It would appear that the chances of charging Austin were slipping away. However, the testimony of Jason Autry cracked matters wide open once more. Autry shared Austin’s precarious position with the law as he, too, had been charged with involvement in her kidnapping, rape, and murder. However, he gave the impression that he was prepared to play the role of belated tattle-tale and clear the cobwebs of mystery that had aggravated the county for years. The prize for his cooperation was the chance of a lesser sentence.
Then just dead silence for just a second”.
Oddly enough, Autry received accolades for his performance in the courtroom. “His testimony was some of the most credible, persuasive testimony I’ve ever heard given in a courtroom,” the judge is reported to have remarked during his sentencing.
This seemingly solid testimony had the potential to wrap things up. It wasn’t to be. Confusion ensued when Clint Bobo, the only one who saw the camouflage man who’d escorted Holly Bobo into the woods, claimed that neither Adams nor Autry resembled the mysterious kidnapper. The situation continued to escalate when Karen Bobo fainted while on the stand. She was tended to by medical personnel and recovered sufficiently to complete her testimony.
Justice At Last for Holly Bobo
The complications surrounding Bobo’s investigation were nearly as dense as the woods she’d disappeared into. At last, verdicts were announced in regard to all suspects.
Autry was given eight years in state prison.
Shayne Austin was initially rewarded for assisting the police in the investigation and given complete protection. However, things went South when the authorities found reason to believe he was holding out on them, and the previous leniency was revoked. He allegedly killed himself in February 2015.
The testimony of Dylan Adams served as the final nail in Zachary’s coffin–his proverbial one, anyway, considering he dodged the death penalty.
Zach and Dylan Adams’ mother, Cindy, explained that she received Dylan’s shocking and altogether self-condemning phone call. “‘Mom, I got something to tell you. I know that you’re not going to believe me, and I’m just so ashamed to even tell you, but Holly was at Zach’s house that day'”.
Cindy Adams explained that her son suffered from learning difficulties. Complications due to his disability were the reason he’d become entangled in the murder. Regardless, Dylan Adams was charged with rape, kidnapping, and murder alongside his brother.
Confusing as the proceedings had been, justice was finally executed for Holly Bobo, providing her family with a semblance of peace. Still, all the convictions in the world would not bring their precious daughter back.
During her interview with ABC News, Karen Bobo relayed her desire to feel her daughter’s hand in her own. Though Bobo’s mother demonstrated composure during the conversation, heartbreaking footage of her distress amidst the tireless search of the woods and her touching testimony of the closeness she shared with her daughter speak to a mother’s sorrow.

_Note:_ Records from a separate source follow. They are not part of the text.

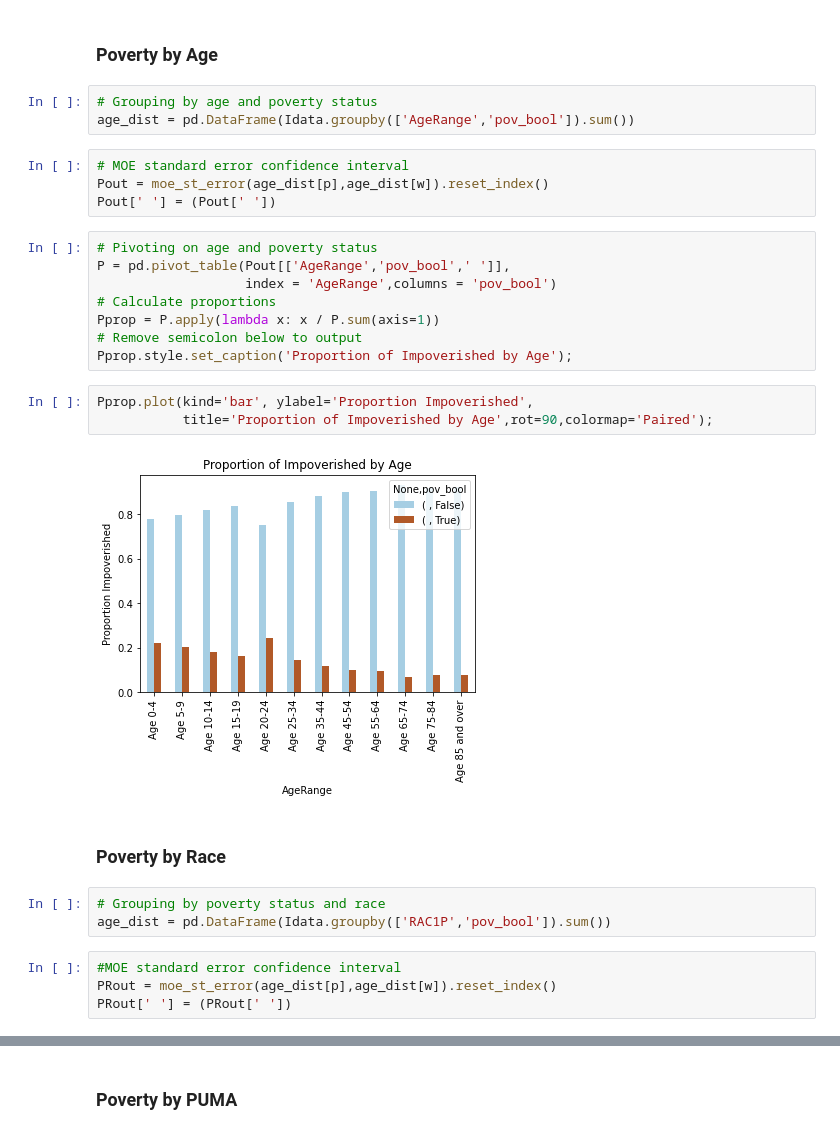
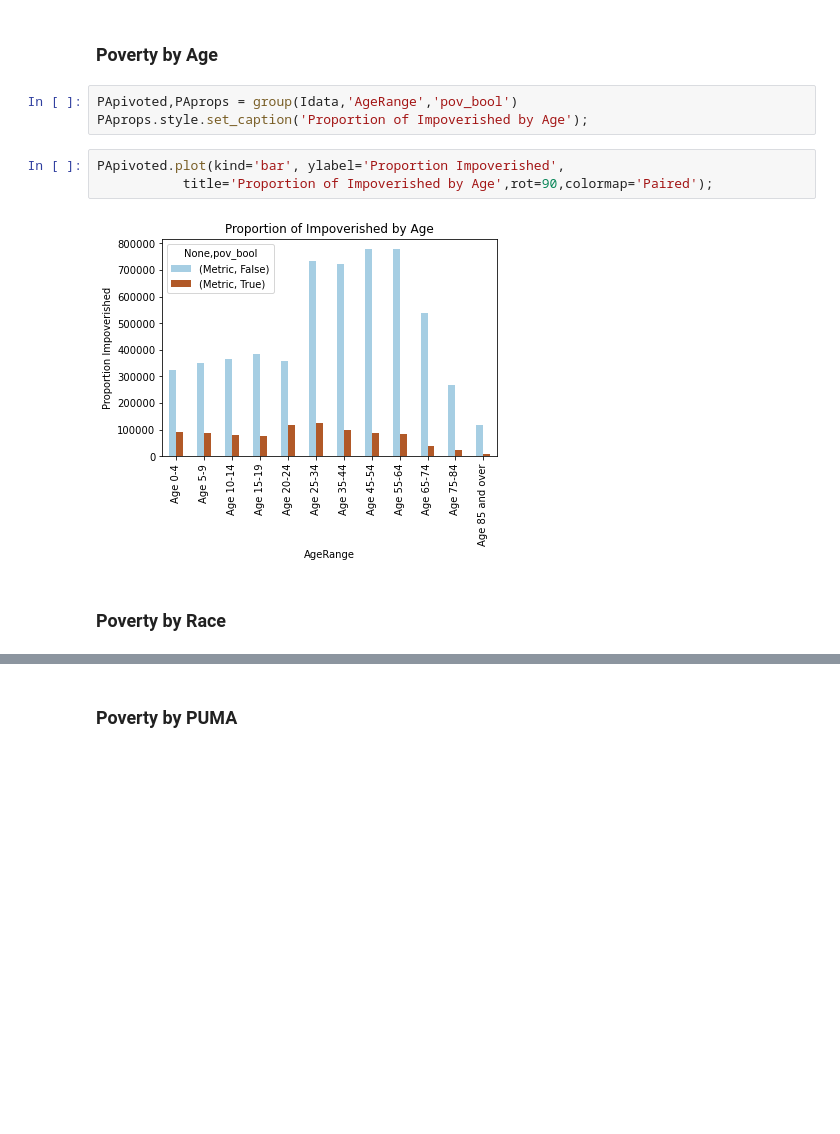
Before and after one commit to paradisal1/PUMS-EDA, a Jupyter notebook: Condensed_PUMS_Project.ipynb, the cells around one changed output, grey strips where cells are left out. Saved outputs shown, nothing was run; the diff lists cells and outputs as text; blank space fills up the shorter version.

```diff
--- a/Condensed_PUMS_Project.ipynb
+++ b/Condensed_PUMS_Project.ipynb
@@ -222,32 +142,13 @@ G.plot(kind='bar',logy=True, ylabel='Count (Logarithmically Scaled)'
 # Poverty
 # %% [markdown]
 ### Poverty by Age
-# %%
-# Grouping by age and poverty status
-age_dist = pd.DataFrame(Idata.groupby(['AgeRange','pov_bool']).sum())
-# %%
-# MOE standard error confidence interval
-Pout = moe_st_error(age_dist[p],age_dist[w]).reset_index()
-Pout[' '] = (Pout[' '])
-# %%
-# Pivoting on age and poverty status
-P = pd.pivot_table(Pout[['AgeRange','pov_bool',' ']],
-                   index = 'AgeRange',columns = 'pov_bool')
-# Calculate proportions
-Pprop = P.apply(lambda x: x / P.sum(axis=1))
-# Remove semicolon below to output
-Pprop.style.set_caption('Proportion of Impoverished by Age');
+# %%
+PApivoted,PAprops = group(Idata,'AgeRange','pov_bool')
+PAprops.style.set_caption('Proportion of Impoverished by Age');
 # %%
-Pprop.plot(kind='bar', ylabel='Proportion Impoverished',
+PApivoted.plot(kind='bar', ylabel='Proportion Impoverished',
            title='Proportion of Impoverished by Age',rot=90,colormap='Paired');
 # %% [output]
-[figure, old version]
+[figure, new version]
 # %% [markdown]
 ### Poverty by Race
-# %%
-# Grouping by poverty status and race
-age_dist = pd.DataFrame(Idata.groupby(['RAC1P','pov_bool']).sum())
-# %%
-#MOE standard error confidence interval
-PRout = moe_st_error(age_dist[p],age_dist[w]).reset_index()
-PRout[' '] = (PRout[' '])
```
Also changed, not shown: parts of 56 cells of this notebook, 1 other file.
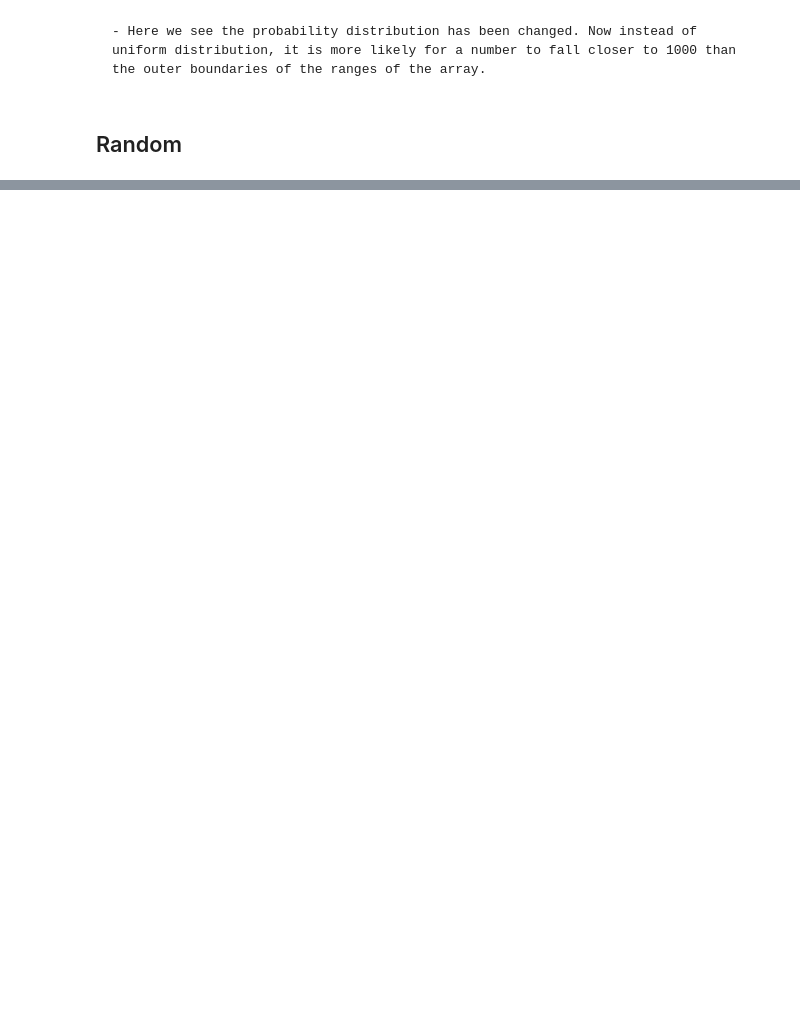
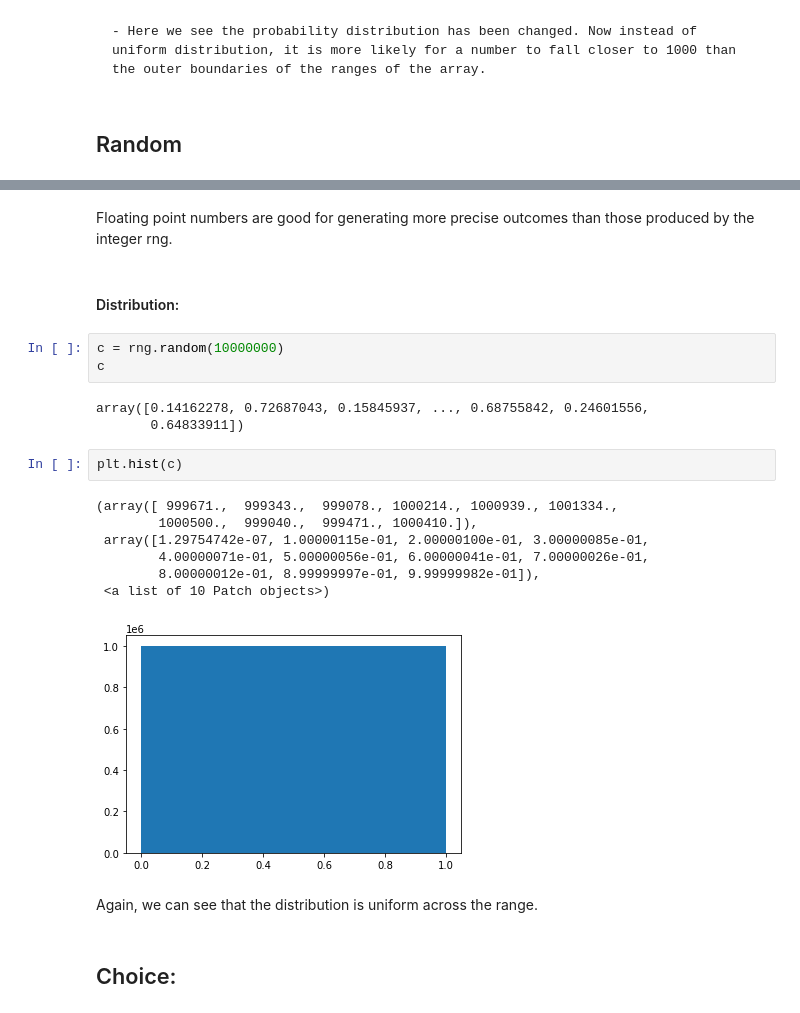
Before and after one commit to Crash-Bandicode/numpy-random, a Jupyter notebook: numpy.random.ipynb, the cells around one changed output, grey strips where cells are left out. Saved outputs shown, nothing was run; the diff lists cells and outputs as text; blank space fills up the shorter version.

Commit message:
Added sections: Random, choice, byte

```diff
--- a/numpy.random.ipynb
+++ b/numpy.random.ipynb
@@ -183,0 +255,24 @@ plt.hist(b)
+# %% [markdown]
+Floating point numbers are good for generating more precise outcomes than those produced by the integer rng.
+# %% [markdown]
+#### Distribution:
+# %%
+c = rng.random(10000000)
+c
+# %% [output]
+array([0.14162278, 0.72687043, 0.15845937, ..., 0.68755842, 0.24601556,
+       0.64833911])
+# %%
+plt.hist(c)
+# %% [output]
+(array([ 999671.,  999343.,  999078., 1000214., 1000939., 1001334.,
+        1000500.,  999040.,  999471., 1000410.]),
+ array([1.29754742e-07, 1.00000115e-01, 2.00000100e-01, 3.00000085e-01,
+        4.00000071e-01, 5.00000056e-01, 6.00000041e-01, 7.00000026e-01,
+        8.00000012e-01, 8.99999997e-01, 9.99999982e-01]),
+ <a list of 10 Patch objects>)
+[figure, added]
+# %% [markdown]
+Again, we can see that the distribution is uniform across the range.
+# %% [markdown]
+## Choice:
```
Also changed, not shown: parts of 53 cells of this notebook.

Holly Bobo’s untimely death could never be reversed. However, the mystery shrouding her disappearance could. And it was.